Work item — Could you copy every line in the listing below that has the word "shown"?

*** Listed entries Section Begins ***

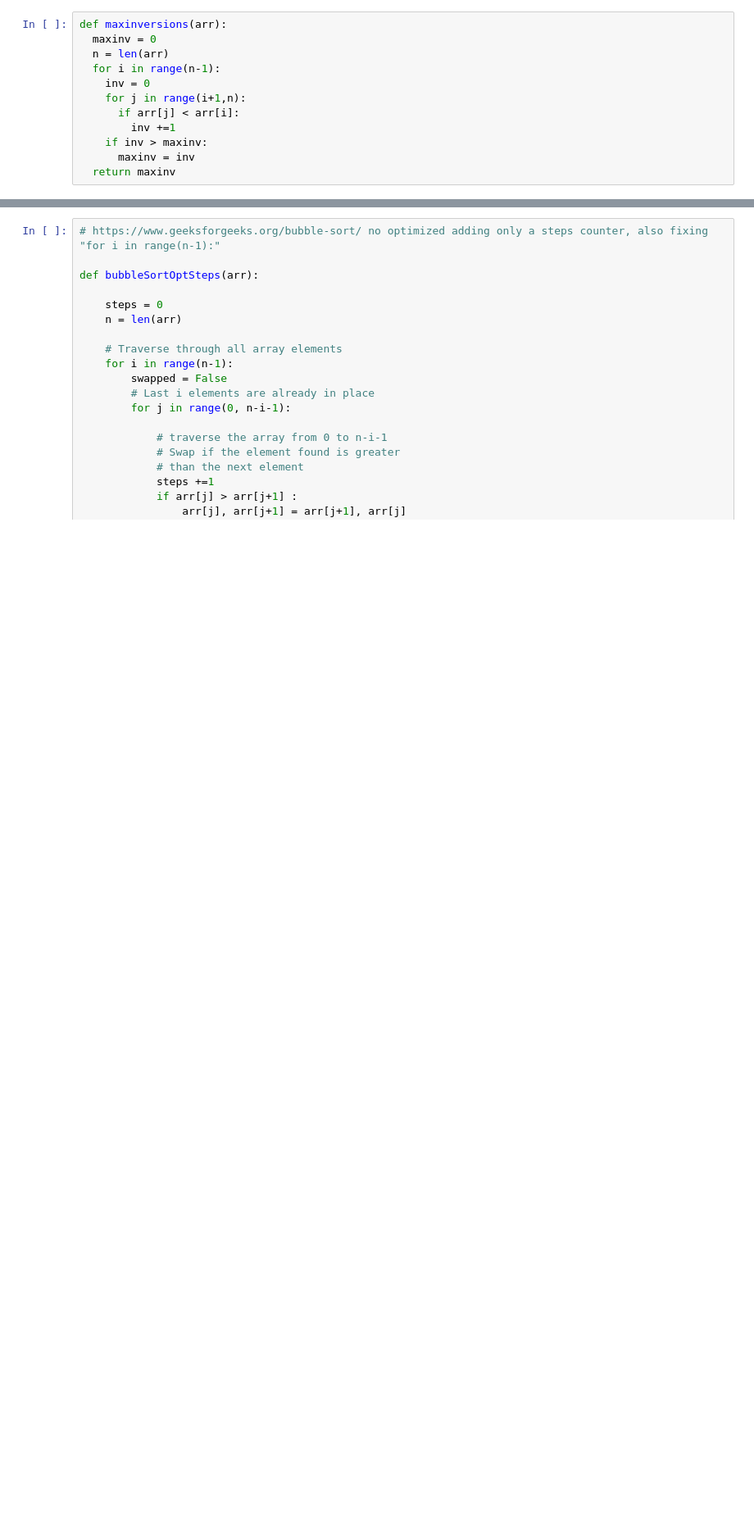
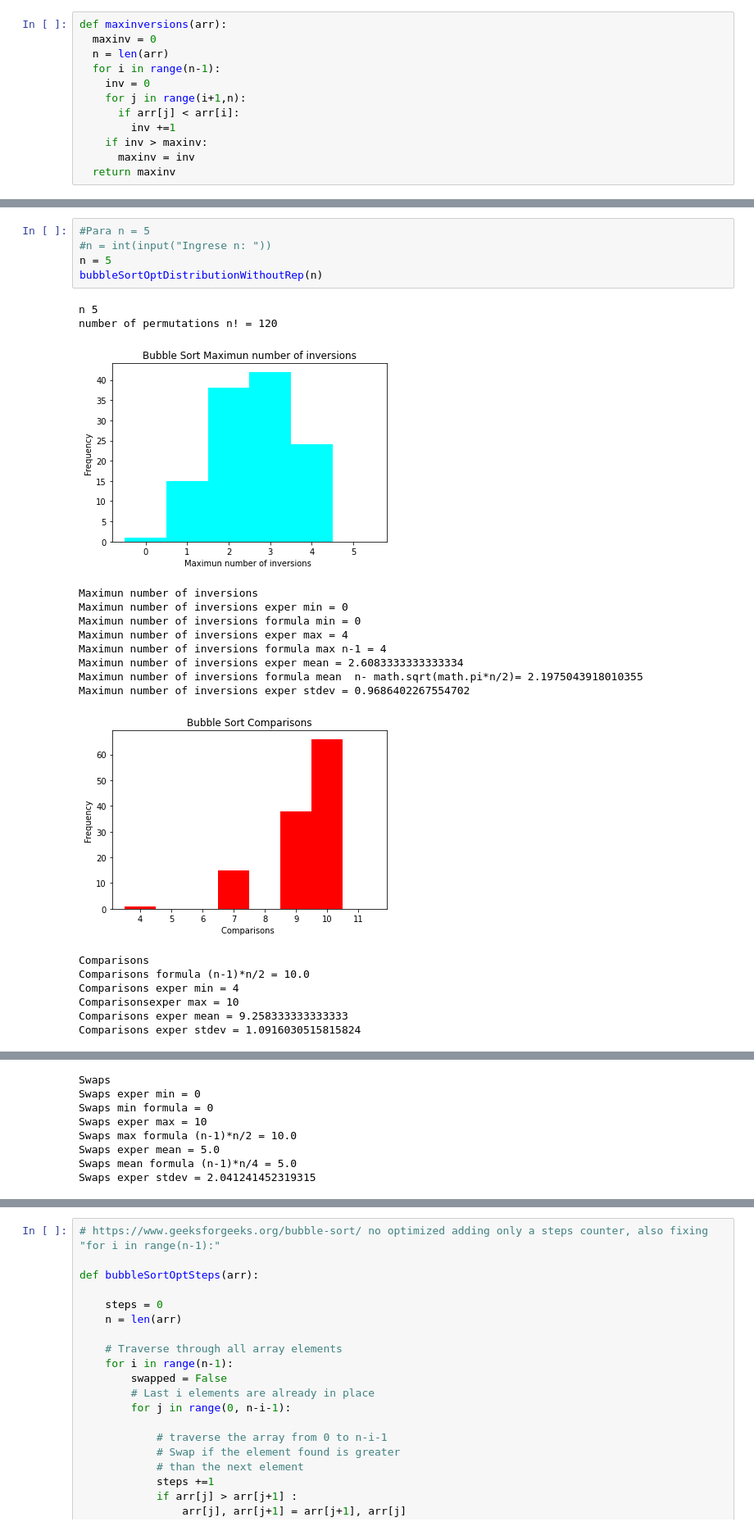
Before and after one commit to jusanchezme/AlgorithmsUN2021II, a Jupyter notebook: Lab8/BubbleSortOptDistributionWithoutRepGroup3.ipynb, the cells around one changed output, grey strips where cells are left out. Shown at 82% size. Saved outputs shown, nothing was run; the diff lists cells and outputs as text; blank space fills up the shorter version.

```diff
--- a/Lab8/BubbleSortOptDistributionWithoutRepGroup3.ipynb
+++ b/Lab8/BubbleSortOptDistributionWithoutRepGroup3.ipynb
@@ -545,0 +201,24 @@ Passes exper stdev 1.39358945779417
+# %%
+#Para n = 5
+#n = int(input("Ingrese n: "))
+n = 5
+bubbleSortOptDistributionWithoutRep(n)
+# %% [output]
+n 5
+number of permutations n! = 120
+[figure, added]
+Maximun number of inversions
+Maximun number of inversions exper min = 0
+Maximun number of inversions formula min = 0
+Maximun number of inversions exper max = 4
+Maximun number of inversions formula max n-1 = 4
+Maximun number of inversions exper mean = 2.6083333333333334
+Maximun number of inversions formula mean  n- math.sqrt(math.pi*n/2)= 2.1975043918010355
+Maximun number of inversions exper stdev = 0.9686402267554702
+[figure, added]
+Comparisons
+Comparisons formula (n-1)*n/2 = 10.0
+Comparisons exper min = 4
+Comparisonsexper max = 10
+Comparisons exper mean = 9.258333333333333
+Comparisons exper stdev = 1.0916030515815824
@@ -545,0 +226,8 @@ Passes exper stdev 1.39358945779417
+Swaps
+Swaps exper min = 0
+Swaps min formula = 0
+Swaps exper max = 10
+Swaps max formula (n-1)*n/2 = 10.0
+Swaps exper mean = 5.0
+Swaps mean formula (n-1)*n/4 = 5.0
+Swaps exper stdev = 2.041241452319315
```
Also changed, not shown: parts of 20 cells of this notebook.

*** Listed entries Section Ends ***

Output for this exercise —
Before and after one commit to jusanchezme/AlgorithmsUN2021II, a Jupyter notebook: Lab8/BubbleSortOptDistributionWithoutRepGroup3.ipynb, the cells around one changed output, grey strips where cells are left out. Shown at 82% size. Saved outputs shown, nothing was run; the diff lists cells and outputs as text; blank space fills up the shorter version.
Also changed, not shown: parts of 20 cells of this notebook.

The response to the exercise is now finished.